1362. A Taste of Hell – Simulating the Litigation Experience for Residents

Authors: Gary Robert Simonds, MD, FAANS; Gary Simonds; Chris Busch; Michael Benko; Brendan Klein; Zev Elias; Brian Saway (Black Mountain, NC)


We are concerned that residents are ill-prepared for the related harsh reality of malpractice deposition testimony and/or court room dramatics. We have sought to mitigate resident naiveté in this realm through experiential exercises in our weekly academic sessions. 


We routinely engage our residents (and ACP’s) in role-playing exercises related to malpractice litigation during our weekly academic sessions. Actual cases with associated complications or bad outcomes are employed. Cases selection is personalized to the resident (patients in whose care they were intimately involved). A one hour deposition is then conducted with litigation experienced neurosurgeons leading the plaintiff’s examination. The mock deposition is conducted before the entire team who are solicited for commentary only after the experience. The involved resident is then interviewed after the session. Paper and pencil surveys of the entire team are conducted.


Participating residents report becoming totally immersed in the scenarios with significant physiological and emotional reactions to the experience. Experienced witnesses report a strong sense of verisimilitude to the enactments. Residents report profound discomfort throughout the experience but uniformly consider it an invaluable exercise. Residents report tremendous growth in understanding of the process and how to navigate it. Particular areas of resonance included reflection on their own inadequate documentation, a sense of violation and injustice that must be overcome, control of emotions and limitation of aggressive responses, and tempering of the concept that the case can be won in the deposition.

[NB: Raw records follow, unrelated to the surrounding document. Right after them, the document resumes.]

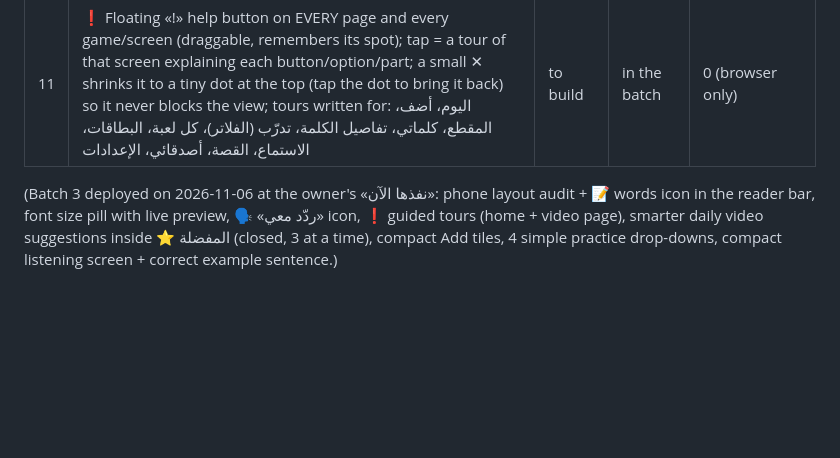
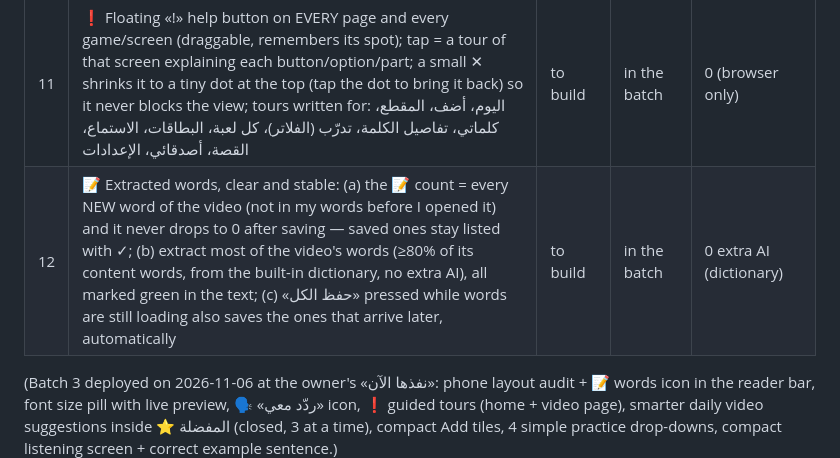
Before and after one commit to thregraphic-del/car-sales-dashboard, a Markdown page: vocab-app/PENDING.md, the part around the change. Drawn GitHub-style; blank space fills up the shorter version.

Commit message:
Pending: stable extracted-words count, 80% coverage, save-all while loading
Co-Authored-By: Claude Opus 5.5 <noreply@anthropic.com>
Claude-Session: https://claude.ai/code/session_01DBbsjUY2jGfsPP836yw7hy

```diff
--- a/vocab-app/PENDING.md
+++ b/vocab-app/PENDING.md
@@ -13,6 +13,7 @@
 | 9 | 🏠 Tapping the LexiTube logo (top bar on phones and the sidebar) goes to the home page «اليوم» | to build | in the batch | 0 |
 | 10 | ⏯ Resume silently: no message/card that covers the screen — the video just continues from where you stopped | to build | in the batch | 0 |
 | 11 | ❗ Floating «!» help button on EVERY page and every game/screen (draggable, remembers its spot); tap = a tour of that screen explaining each button/option/part; a small ✕ shrinks it to a tiny dot at the top (tap the dot to bring it back) so it never blocks the view; tours written for: اليوم، أضف، المقطع، كلماتي، تفاصيل الكلمة، تدرّب (الفلاتر)، كل لعبة، البطاقات، الاستماع، القصة، أصدقائي، الإعدادات | to build | in the batch | 0 (browser only) |
+| 12 | 📝 Extracted words, clear and stable: (a) the 📝 count = every NEW word of the video (not in my words before I opened it) and it never drops to 0 after saving — saved ones stay listed with ✓; (b) extract most of the video's words (≥80% of its content words, from the built-in dictionary, no extra AI), all marked green in the text; (c) «حفظ الكل» pressed while words are still loading also saves the ones that arrive later, automatically | to build | in the batch | 0 extra AI (dictionary) |
 
 (Batch 3 deployed on 2026-11-06 at the owner's «نفذها الآن»: phone layout audit + 📝 words icon in the
 reader bar, font size pill with live preview, 🗣 «ردّد معي» icon, ❗ guided tours (home + video page),
```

We believe regular role-playing exercises involving all sorts of stressful situations is an invaluable tool in the education of neurosurgical residents. It not only prepares cognitively for their challenges but also emotionally. Malpractice litigation is reported to be one of the most stressful experienced faced by neurosurgeons. We recommend initiation of such a experiential program in the training of neurosurgical residents.